### WHAT THIS TASK INVOLVES
Copy the result of filtering the entries below for lines that include the string "movie".

BEGIN DATA EXTRACT

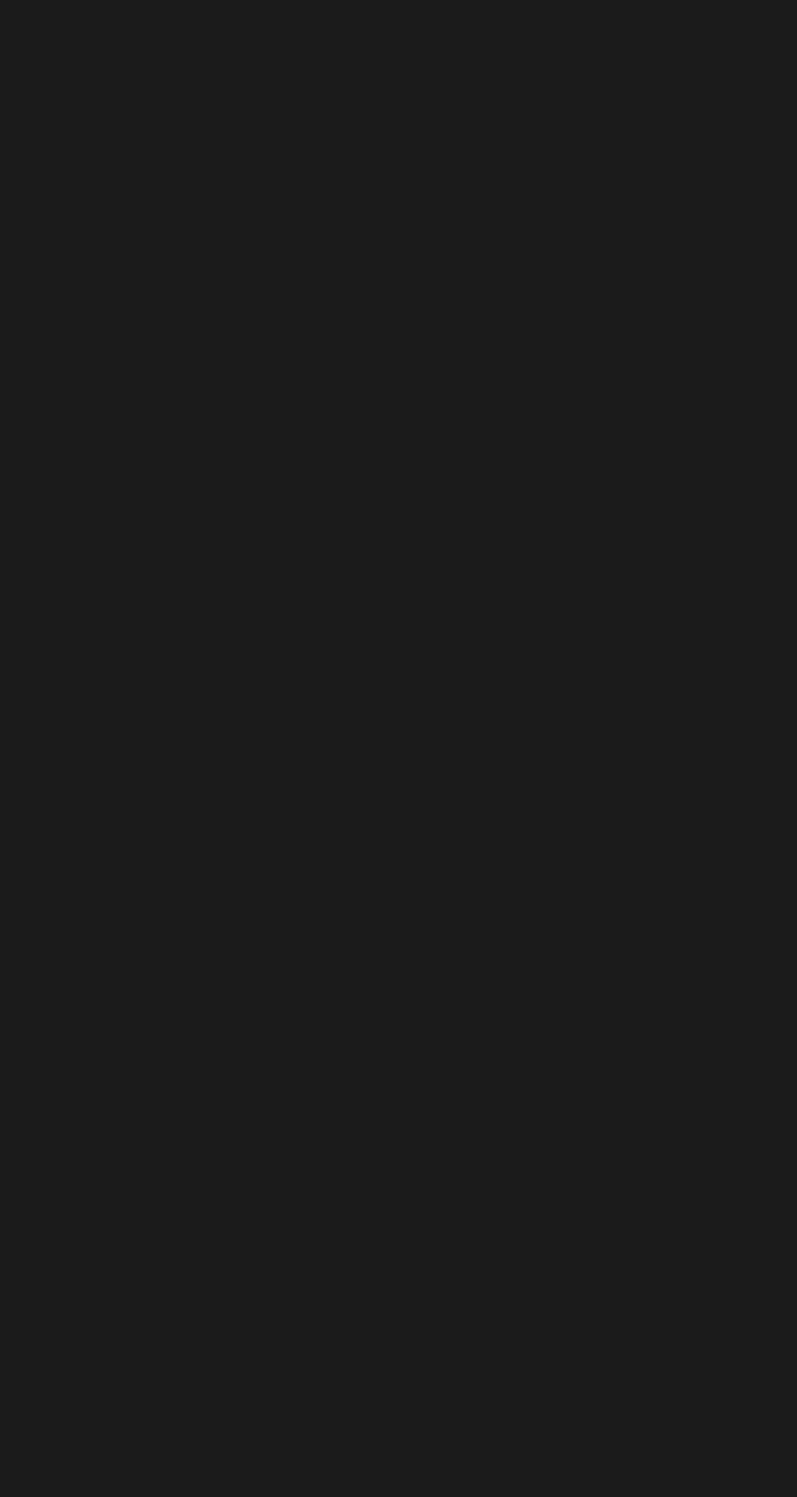
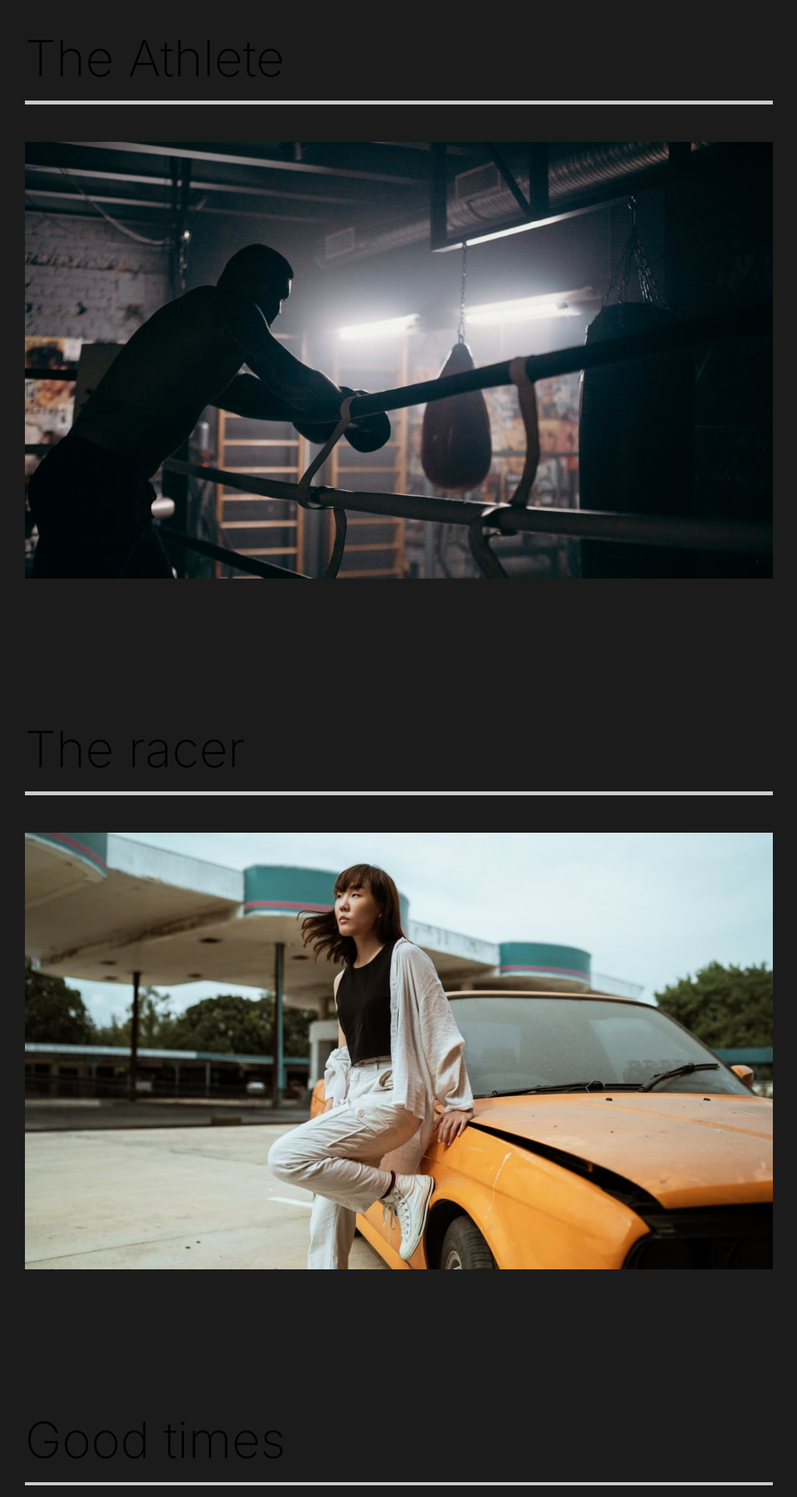
Before and after one commit to softXengineer/capture-react, a React (Create React App) app: page /work in a window 1280 px wide. Shown: the part 140-2060 px from the top of the page at 78% size, without its empty margins (128-1151 px from the left). Before the commit the page ends 800 px from the top, so only its background shows below. Built offline with nearby package versions, Linux system fonts and the light colour scheme.

Commit message:
Modifying and styling work component

```diff
--- a/src/pages/OurWork.jsx
+++ b/src/pages/OurWork.jsx
@@ -1,9 +1,35 @@
 import React from "react";
+import { Link } from "react-router-dom";
+
+import "./ourWork.styles.scss";
+import goodTimes from "../img/goodtimes-small.jpg";
+import athlete from "../img/athlete-small.jpg";
+import theRacer from "../img/theracer-small.jpg";
 
 const OurWork = () => {
   return (
-    <div>
-      <h1>Our Work</h1>
+    <div className="work">
+      <div className="movie">
+        <h2>The Athlete</h2>
+        <div className="line"></div>
+        <Link to="/">
+          <img src={athlete} alt="The Athlete" className="movie-img" />
+        </Link>
+      </div>
+      <div className="movie">
+        <h2>The racer</h2>
+        <div className="line"></div>
+        <Link to="/">
+          <img src={theRacer} alt="The Racer" className="movie-img" />
+        </Link>
+      </div>
+      <div className="movie">
+        <h2>Good times</h2>
+        <div className="line"></div>
+        <Link to="/">
+          <img src={goodTimes} alt="Good times" className="movie-img" />
+        </Link>
+      </div>
     </div>
   );
 };
--- /dev/null
+++ b/src/pages/ourWork.styles.scss
@@ -0,0 +1,23 @@
+.work {
+  min-height: 100vh;
+  padding: 5rem 10rem;
+  overflow: hidden;
+  h2 {
+    padding: 1rem 0;
+  }
+  .movie {
+    padding-bottom: 10rem;
+    overflow: hidden;
+    .line {
+      height: 0.3rem;
+      background-color: #ccc;
+      margin-bottom: 3rem;
+    }
+
+    .movie-img {
+      width: 100%;
+      height: 70vh;
+      object-fit: cover;
+    }
+  }
+}
```
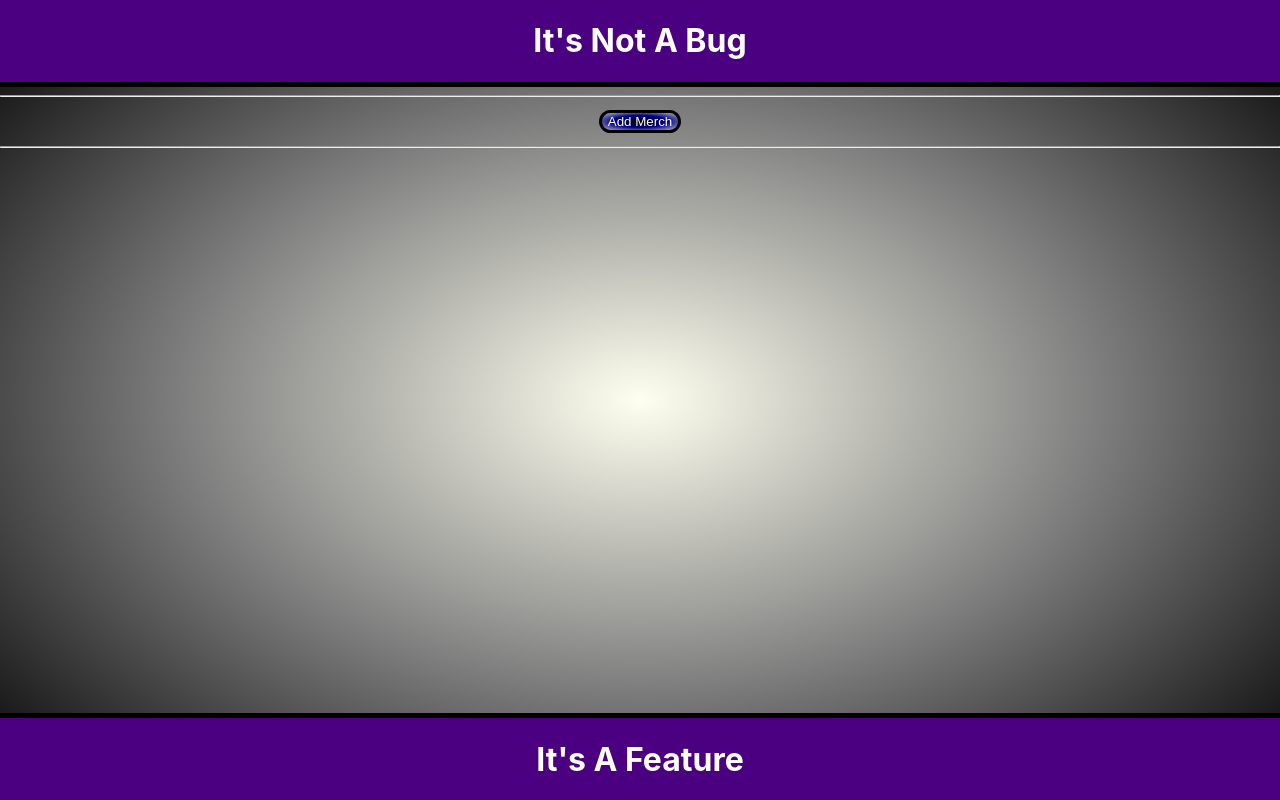
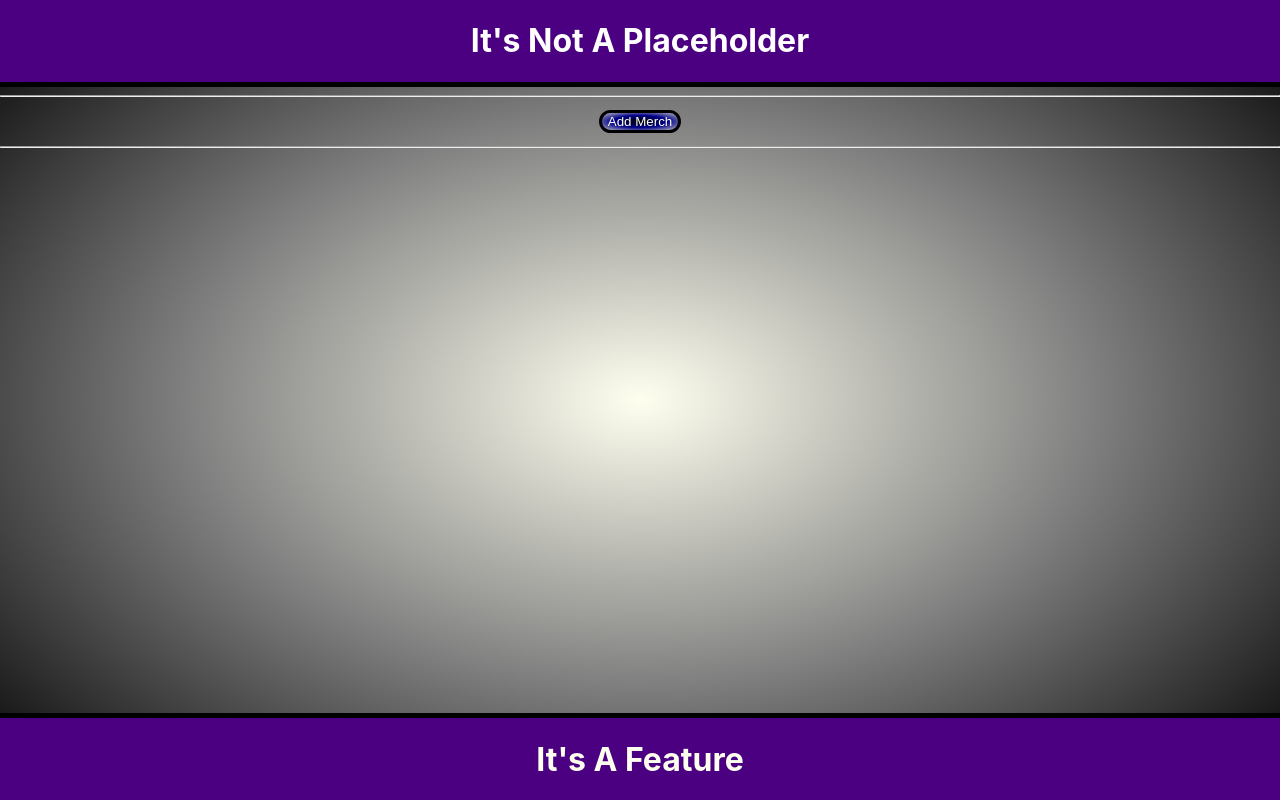
Before and after one commit to zakkreyshort/MerchSite, a React (Create React App) app: page / in a window 1280 px wide. Built offline with nearby package versions, Linux system fonts and the light colour scheme.

Commit message:
Add styling elements
Co-authored-by: Zakkrey Short <zakkreyjshort@gmail.com>
Co-authored-by: Joseph <45412175+fractalscape13@users.noreply.github.com>

```diff
--- a/src/Components/App.css
+++ b/src/Components/App.css
@@ -16,6 +16,7 @@ button {
 button:hover {
   opacity: .6;
   cursor: pointer;
+  border: 3px solid ivory;
 }
 
 input {
--- a/src/Components/Layout/Header.js
+++ b/src/Components/Layout/Header.js
@@ -3,7 +3,7 @@ import React from "react";
 const Header = () => {
   return(
     <div style={styleHeader}>
-      <h1>It's Not A Bug</h1>
+      <h1>It's Not A Placeholder</h1>
     </div>
   );
 };
```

END DATA EXTRACT

### ANSWER TO THE EXERCISE
+      <div className="movie">
+          <img src={athlete} alt="The Athlete" className="movie-img" />
+      <div className="movie">
+          <img src={theRacer} alt="The Racer" className="movie-img" />
+      <div className="movie">
+          <img src={goodTimes} alt="Good times" className="movie-img" />
+  .movie {
+    .movie-img {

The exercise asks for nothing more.